  5. State Senate Majority Leader Michael Roberson: He used to live in DC, and he would be at midterm. He is a moderate Republican who could really assert himself in 2015. He’s ambitious, confident and determined. I wouldn’t be surprised if he has an interest. (Chances he beats Reid if he runs: 55 percent; chances he runs: 40 percent)
  6. Lt. Gov-elect Mark Hutchison: I wonder if he regrets not running for attorney general (you know, a real job) in a year in which he clearly would have won. Nevertheless, he ran for lieutenant governor halfway through his first term as a state senator, so could he really leave another job halfway through to run for the U.S. Senate? Tough. And I think, as ambitious as he obviously is, Hutchison is waiting for Sandoval – to leave, that is. (Chances he beats Reid if he runs: 55 percent; chances he runs: 30 percent)
  7. State Sen. Greg Brower: He wanted to be in Congress after Heller was appointed, but he couldn’t survive that process. He will have a chance to distinguish himself in the 2015 session, and he also is seen as very ambitious. He has a good profile, especially as a former U.S. attorney, But he will not be at midterm and would have to give up his seat. (Chances he beats Reid if he runs: 55 percent; chances he runs: 10 percent)
  8. Las Vegas Councilman Bob Beers: He is pursuing a “Last Man Standing” strategy – that is, he already has announced under the assumption that everyone else will not run and he will be…. He’s run statewide before (for governor), he is beloved by many on the right for trying to block a 2003 tax increase and he is smart as hell. He has baggage from the Legislature, but he is not be dismissed. (Chances he beats Reid if he runs: 55 percent; chances he runs: 35 percent)
  9. The accidental constitutional officers, a k a Adam Laxalt, Barbara Cegavske, Dan Schwartz and Ron Knecht: No one would have thought a year ago that any of them would be in office. But now they all are statewide elected officials and some, or all, may have delusions of grander offices. Knecht especially has a God complex, so his candidacy would not surprise me at all. And, remember, they will all be at midterm. (Chances any of them beat Reid if he runs: 50 percent; chances any of them run: 60 percent)

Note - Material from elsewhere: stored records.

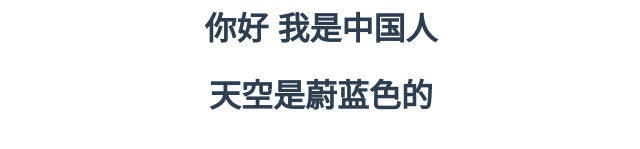
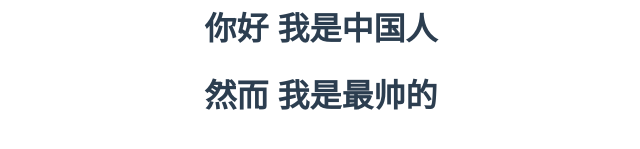
Before and after one commit to lipanpan-hub/sandbox_demos, a Vue app: page / in a window 1280 px wide. Shown: the part 519-668 px from the top of the page, without its empty margins (319-959 px from the left). Built offline with nearby package versions, Linux system fonts and the light colour scheme.

Commit message:
提交到 main 看看会不会冲突

```diff
--- a/src/components/HelloWorld.vue
+++ b/src/components/HelloWorld.vue
@@ -4,7 +4,7 @@
     <h3>Installed CLI Plugins</h3>
     <h1>你好 我是中国人</h1>
 
-    <h1>天空是蔚蓝色的</h1>
+    <h1>然而 我是最帅的</h1>
   </div>
 </template>
 
```
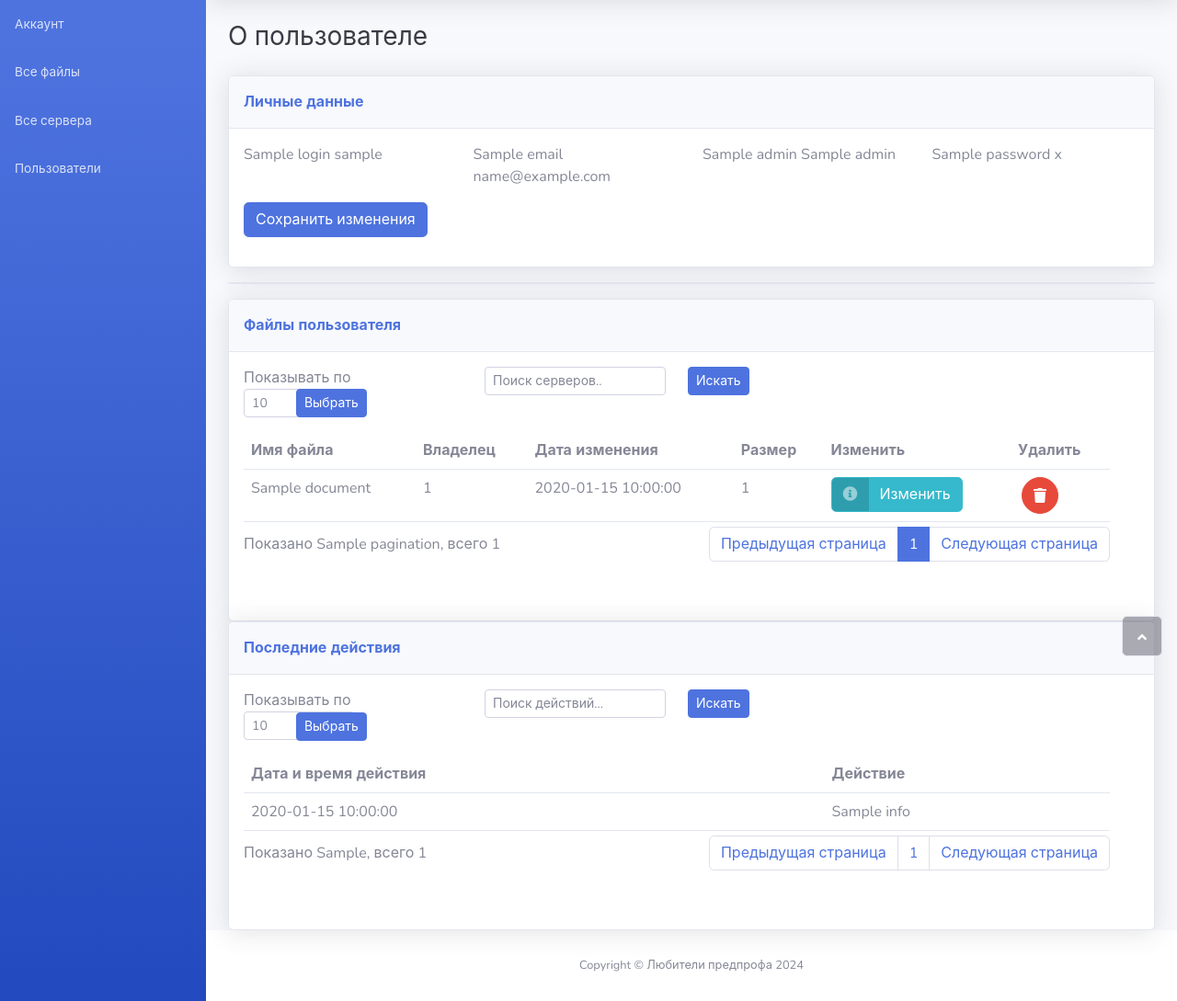
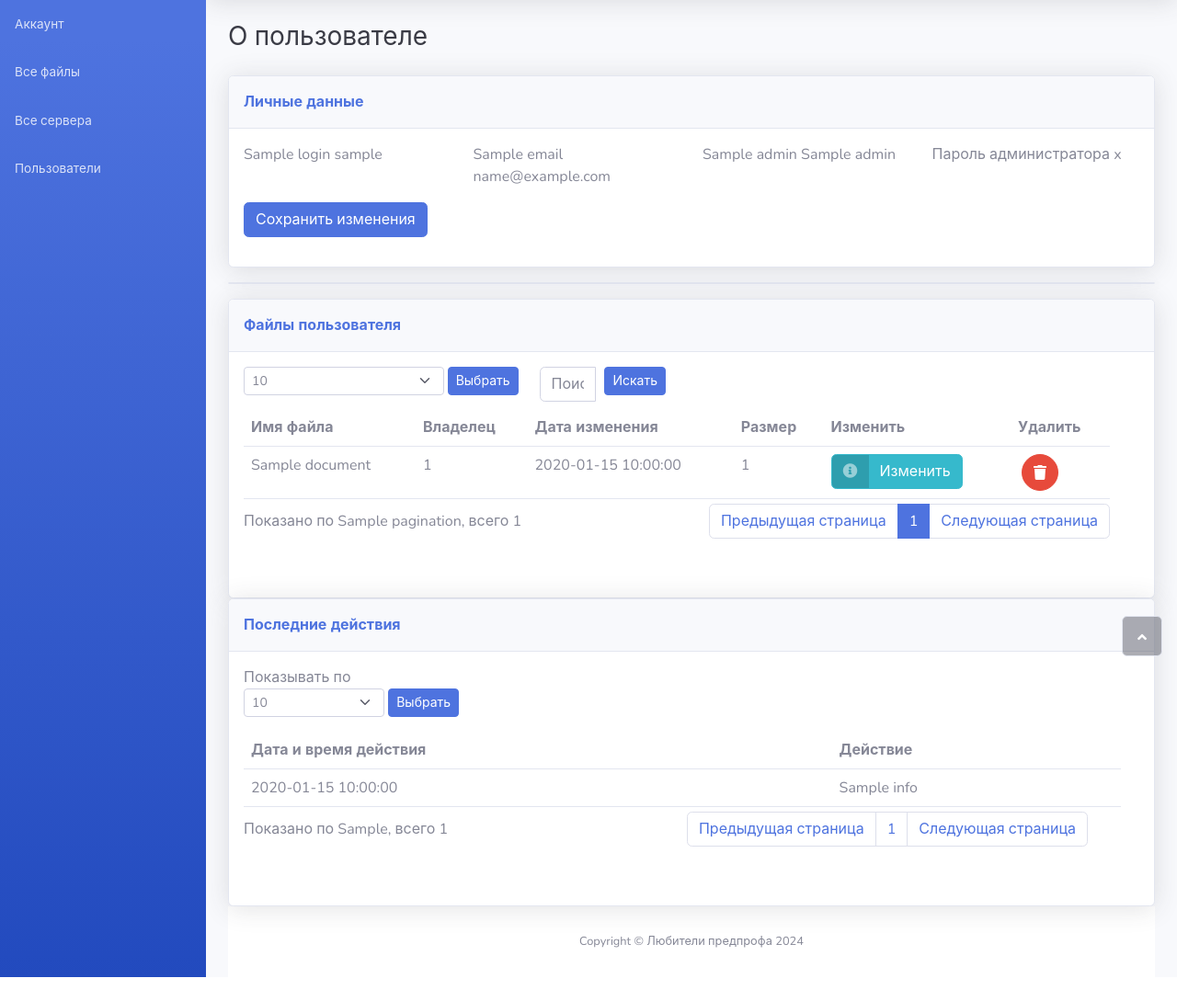
Before and after one commit to Cyber-Zhaba/storage, a Python web app: template templates/admin_pages/about_user.html in a window 1280 px wide. Shown: the part 70-1159 px from the top of the page at 92% size. After the commit the page ends 1133 px from the top, so only its background shows below. Run offline with Jinja, Linux system fonts and the light colour scheme; the template is opened without the code that fills it: most values are stand-ins (such as "Sample title", 1, 10 or a date in 2020); some libraries are stand-ins or nearby versions.

Commit message:
fix some problems

```diff
--- a/storage_communication.py
+++ b/storage_communication.py
@@ -16,10 +16,8 @@ basicConfig(
 BATCH_SIZE = 1024
 
 debug_storages = [
-    {"host": "127.0.0.1", "port": 1111},
-    {"host": "127.0.0.1", "port": 2222},
-    {"host": "127.0.0.1", "port": 3333},
-    {"host": "127.0.0.1", "port": 4444},
+    {"host": "127.0.0.1", "port": 3000},
+    {"host": "127.0.0.1", "port": 8000},
 ]
 
 
--- a/templates/admin_pages/about_server.html
+++ b/templates/admin_pages/about_server.html
@@ -104,9 +104,8 @@
                     <div class="card-body pe-xl-5 pb-xl-5">
                         <div class="row">
                             <div class="col-md-6 col-lg-4 col-xl-3 text-nowrap">
-                                <div id="dataTable_length" class="dataTables_length" aria-controls="dataTable"><label
-                                        class="form-label form-label">Показывать по&nbsp;<select
-                                        class="form-select-sm d-inline-block form-select" style="margin-right: -68px;">
+                                <div id="dataTable_length" class="dataTables_length" aria-controls="dataTable">
+                                    <select class="form-select-sm d-inline-block form-select" style="margin-right: -68px;">
                                     <option value="10" selected="">10</option>
                                     <option value="25">25</option>
                                     <option value="50">50</option>
--- a/templates/admin_pages/about_user.html
+++ b/templates/admin_pages/about_user.html
@@ -99,7 +99,7 @@
                                                 </div>
                                             </div>
                                             <div class="col">
-                                                <div class="mb-3"> {{ form_1.password.label }}
+                                                <div class="mb-3"> <a>Пароль администратора</a>
                                                     {{ form_1.password(class="form-control", type="password") }}
                                                     {% for error in form_1.password.errors %}
                                                         <div class="alert alert-danger" role="alert"> {{ error }}</div>
@@ -133,12 +133,11 @@
                     <div class="card-body pe-xl-5 pb-xl-5">
                         <div class="row">
                             <div class="col-md-6 col-lg-4 col-xl-3 col-xxl-3 text-nowrap">
-                                <div id="dataTable_length" class="dataTables_length" aria-controls="dataTable"><label
-                                        class="form-label form-label">Показывать по&nbsp;
+                                <div id="dataTable_length" class="dataTables_length" aria-controls="dataTable">
                                     <form action="" method="get">
                                         <select name="pag"
                                                 class="form-select-sm d-inline-block form-select"
-                                                style="margin-right: -68px;">
+                                                style="margin-right: 0px;">
                                             <option value="10" {% if selected== 10 %} selected {% endif %}>10</option>
                                             <option value="25" {% if selected== 25 %} selected {% endif %}>25</option>
                                             <option value="50" {% if selected== 50 %} selected {% endif %}>50</option>
@@ -183,14 +182,20 @@
                                 </label></div>
                             </div>
                             <div class="col-md-6 col-xl-3 col-xxl-2">
-                                <div class="text-md-end dataTables_filter" id="dataTable_filter"><label
-                                        class="form-label form-label"><input class="form-control-sm form-control"
-                                                                             type="search" aria-controls="dataTable"
-                                                                             placeholder="Поиск серверов.."></label>
-                                </div>
-                            </div>
-                            <div class="col">
-                                <button class="btn btn-primary btn-sm" type="submit">Искать</button>
+                                <div class="col">
+                                        <form action="" method="get" class="form-inline">
+                                            <div class="form-group">
+                                                <div class="input-group">
+                                                    <input class="form-control" name="search"
+                                                           placeholder="Поиск файлов.." style="margin-right: 10px; margin-left: 80px;">
+                                                    <div class="input-group-append">
+                                                        <button type="submit" class="btn btn-primary btn-sm">Искать
+                                                        </button>
+                                                    </div>
+                                                </div>
+                                            </div>
+                                        </form>
+                                    </div>
                             </div>
                         </div>
                         <div class="table-responsive table mt-2" id="dataTable-1" role="grid"
@@ -229,7 +234,7 @@
                         </div>
                         <div class="row">
                             <div class="col-md-6 align-self-center">
-                                <p id="dataTable_info" class="dataTables_info" role="status" aria-live="polite">Показано
+                                <p id="dataTable_info" class="dataTables_info" role="status" aria-live="polite">Показано по
                                     {{ pagination }}, всего {{ total_docs }}</p>
                             </div>
                             <div class="col-md-6">
@@ -272,7 +277,7 @@
                                                                                                           method="get">
                                     <select name="pag1"
                                             class="form-select-sm d-inline-block form-select"
-                                            style="margin-right: -68px;">
+                                            style="margin-right: 0px;">
                                         <option value="10" {% if selected_1== 10 %} selected {% endif %}>10</option>
                                         <option value="25" {% if selected_1== 25 %} selected {% endif %}>25</option>
                                         <option value="50" {% if selected_1== 50 %} selected {% endif %}>50</option>
@@ -282,16 +287,6 @@
                                     <button type="submit" class="btn btn-primary btn-sm">Выбрать</button>
                                 </form>
                                 </label></div>
-                            </div>
-                            <div class="col-md-6 col-lg-3 col-xl-3">
-                                <div class="text-md-end dataTables_filter" id="dataTable_filter-1"><label
-                                        class="form-label form-label form-label"><input
-                                        class="form-control-sm form-control" type="search" aria-controls="dataTable"
-                                        placeholder="Поиск действий..."></label></div>
-                            </div>
-                            <div class="col">
-                                <button class="btn btn-primary btn-sm" type="submit">Искать</button>
-                            </div>
                         </div>
                         <div class="table-responsive table mt-2" id="dataTable-2" role="grid"
                              aria-describedby="dataTable_info"
@@ -315,7 +310,7 @@
                         </div>
                         <div class="row">
                             <div class="col-md-6 align-self-center">
-                                <p id="dataTable_info" class="dataTables_info" role="status" aria-live="polite">Показано
+                                <p id="dataTable_info" class="dataTables_info" role="status" aria-live="polite">Показано по
                                     {{ pagination_1 }}, всего {{ total_docs_1 }}</p>
                             </div>
                             <div class="col-md-6">
--- a/templates/user_pages/user_work_with_file.html
+++ b/templates/user_pages/user_work_with_file.html
@@ -18,9 +18,9 @@
 <body id="page-top">
     <div id="wrapper">
         <nav class="navbar align-items-start navbar-dark sidebar sidebar-dark accordion bg-gradient-primary p-0">
-            <div class="container-fluid p-0"><a class="navbar-brand d-flex justify-content-center align-items-center sidebar-brand m-0" href="#">
+            <div class="container-fluid p-0"><a class="navbar-brand d-flex justify-content-center align-items-center sidebar-brand m-0" href="/">
                     <div class="sidebar-brand-icon rotate-n-15"></div>
-                    <div class="sidebar-brand-text mx-3"><span style="font-size:12px;">Любители предпрофа</span></div>
+                    <div class="sidebar-brand-text mx-3" ><span style="font-size:12px;">Любители предпрофа</span></div>
                 </a>
                 <hr class="sidebar-divider my-0">
                 <ul class="navbar-nav text-light" id="accordionSidebar">
@@ -28,7 +28,7 @@
                     <li class="nav-item"><a class="nav-link" href="/user_profile/{{ user_id }}"><span>Аккаунт</span></a>
                 </li>
                     <li class="nav-item"><a class="nav-link"
-                                            href="/user_table_files/{{ user_id }}"><span>Все файлы</span></a></li>
+                                            href="/user_table_files/{{ user_id }}"><span>Мои файлы</span></a></li>
                 </ul>
                 <div class="text-center d-none d-md-inline"></div>
             </div>
```
Also changed, not shown: app.py (+14 -2 lines), templates/admin_pages/admin_table_files.html (+8 -11 lines), templates/admin_pages/admin_table_serv.html (+5 -7 lines), templates/admin_pages/admin_table_users.html (+21 -20 lines), templates/user_pages/user_table_files.html (+6 -7 lines).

  10.  The field: Reid looks so dead on arrival in 2016 that many other Republican vultures might take a look, current and former elected officials alike. I could name a lot of names, but consider what will happen if the group above punts. Or even if they don’t, might we see a repeat of 2010, with too many Republicans seeing 2016 as their time? Chances any of them beat Reid if he runs: 45 percent; chances any of them run: 65 percent)